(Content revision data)

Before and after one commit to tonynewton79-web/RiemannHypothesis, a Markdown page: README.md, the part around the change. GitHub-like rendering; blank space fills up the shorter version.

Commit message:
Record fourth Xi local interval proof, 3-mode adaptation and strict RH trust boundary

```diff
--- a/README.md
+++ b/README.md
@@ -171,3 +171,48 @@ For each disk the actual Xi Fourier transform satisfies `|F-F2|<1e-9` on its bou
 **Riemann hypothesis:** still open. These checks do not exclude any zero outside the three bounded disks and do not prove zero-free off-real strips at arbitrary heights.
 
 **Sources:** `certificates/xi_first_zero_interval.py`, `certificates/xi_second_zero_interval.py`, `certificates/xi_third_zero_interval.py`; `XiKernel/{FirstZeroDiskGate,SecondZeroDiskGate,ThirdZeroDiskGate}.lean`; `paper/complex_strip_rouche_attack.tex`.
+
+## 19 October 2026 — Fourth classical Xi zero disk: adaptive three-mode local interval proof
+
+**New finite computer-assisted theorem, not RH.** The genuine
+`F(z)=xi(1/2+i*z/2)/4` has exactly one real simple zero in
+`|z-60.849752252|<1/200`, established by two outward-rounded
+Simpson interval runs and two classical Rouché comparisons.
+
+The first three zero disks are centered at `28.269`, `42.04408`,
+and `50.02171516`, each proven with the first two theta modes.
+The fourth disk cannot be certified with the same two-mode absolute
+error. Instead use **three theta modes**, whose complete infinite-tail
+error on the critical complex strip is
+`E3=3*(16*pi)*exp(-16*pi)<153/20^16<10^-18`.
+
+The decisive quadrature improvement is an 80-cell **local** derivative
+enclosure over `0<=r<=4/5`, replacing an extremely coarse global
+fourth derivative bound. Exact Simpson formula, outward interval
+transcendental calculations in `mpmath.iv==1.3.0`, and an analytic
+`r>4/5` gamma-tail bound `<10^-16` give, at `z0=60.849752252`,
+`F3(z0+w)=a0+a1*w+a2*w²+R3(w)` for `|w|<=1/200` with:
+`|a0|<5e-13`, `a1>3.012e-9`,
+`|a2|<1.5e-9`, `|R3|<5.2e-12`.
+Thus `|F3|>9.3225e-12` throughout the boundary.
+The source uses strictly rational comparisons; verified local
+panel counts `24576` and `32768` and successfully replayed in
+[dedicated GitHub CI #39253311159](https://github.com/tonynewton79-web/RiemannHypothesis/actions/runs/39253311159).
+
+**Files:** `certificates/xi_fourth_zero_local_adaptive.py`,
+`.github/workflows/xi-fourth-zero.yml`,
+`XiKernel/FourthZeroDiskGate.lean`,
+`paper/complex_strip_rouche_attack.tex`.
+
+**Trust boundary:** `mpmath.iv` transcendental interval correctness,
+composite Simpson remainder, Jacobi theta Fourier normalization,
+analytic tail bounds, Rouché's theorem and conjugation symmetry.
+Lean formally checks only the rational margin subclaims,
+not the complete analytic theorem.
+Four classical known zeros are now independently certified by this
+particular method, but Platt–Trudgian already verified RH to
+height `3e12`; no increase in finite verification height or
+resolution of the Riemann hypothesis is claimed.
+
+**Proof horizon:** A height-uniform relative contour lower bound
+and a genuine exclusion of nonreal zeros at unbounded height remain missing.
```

EXERCISE AIM — Retype the entries in full. Keep every line identical.

WRITTEN ANSWER —
Before and after one commit to tonynewton79-web/RiemannHypothesis, a Markdown page: README.md, the part around the change. GitHub-like rendering; blank space fills up the shorter version.

Commit message:
Record fourth Xi local interval proof, 3-mode adaptation and strict RH trust boundary

```diff
--- a/README.md
+++ b/README.md
@@ -171,3 +171,48 @@ For each disk the actual Xi Fourier transform satisfies `|F-F2|<1e-9` on its bou
 **Riemann hypothesis:** still open. These checks do not exclude any zero outside the three bounded disks and do not prove zero-free off-real strips at arbitrary heights.
 
 **Sources:** `certificates/xi_first_zero_interval.py`, `certificates/xi_second_zero_interval.py`, `certificates/xi_third_zero_interval.py`; `XiKernel/{FirstZeroDiskGate,SecondZeroDiskGate,ThirdZeroDiskGate}.lean`; `paper/complex_strip_rouche_attack.tex`.
+
+## 19 October 2026 — Fourth classical Xi zero disk: adaptive three-mode local interval proof
+
+**New finite computer-assisted theorem, not RH.** The genuine
+`F(z)=xi(1/2+i*z/2)/4` has exactly one real simple zero in
+`|z-60.849752252|<1/200`, established by two outward-rounded
+Simpson interval runs and two classical Rouché comparisons.
+
+The first three zero disks are centered at `28.269`, `42.04408`,
+and `50.02171516`, each proven with the first two theta modes.
+The fourth disk cannot be certified with the same two-mode absolute
+error. Instead use **three theta modes**, whose complete infinite-tail
+error on the critical complex strip is
+`E3=3*(16*pi)*exp(-16*pi)<153/20^16<10^-18`.
+
+The decisive quadrature improvement is an 80-cell **local** derivative
+enclosure over `0<=r<=4/5`, replacing an extremely coarse global
+fourth derivative bound. Exact Simpson formula, outward interval
+transcendental calculations in `mpmath.iv==1.3.0`, and an analytic
+`r>4/5` gamma-tail bound `<10^-16` give, at `z0=60.849752252`,
+`F3(z0+w)=a0+a1*w+a2*w²+R3(w)` for `|w|<=1/200` with:
+`|a0|<5e-13`, `a1>3.012e-9`,
+`|a2|<1.5e-9`, `|R3|<5.2e-12`.
+Thus `|F3|>9.3225e-12` throughout the boundary.
+The source uses strictly rational comparisons; verified local
+panel counts `24576` and `32768` and successfully replayed in
+[dedicated GitHub CI #39253311159](https://github.com/tonynewton79-web/RiemannHypothesis/actions/runs/39253311159).
+
+**Files:** `certificates/xi_fourth_zero_local_adaptive.py`,
+`.github/workflows/xi-fourth-zero.yml`,
+`XiKernel/FourthZeroDiskGate.lean`,
+`paper/complex_strip_rouche_attack.tex`.
+
+**Trust boundary:** `mpmath.iv` transcendental interval correctness,
+composite Simpson remainder, Jacobi theta Fourier normalization,
+analytic tail bounds, Rouché's theorem and conjugation symmetry.
+Lean formally checks only the rational margin subclaims,
+not the complete analytic theorem.
+Four classical known zeros are now independently certified by this
+particular method, but Platt–Trudgian already verified RH to
+height `3e12`; no increase in finite verification height or
+resolution of the Riemann hypothesis is claimed.
+
+**Proof horizon:** A height-uniform relative contour lower bound
+and a genuine exclusion of nonreal zeros at unbounded height remain missing.
```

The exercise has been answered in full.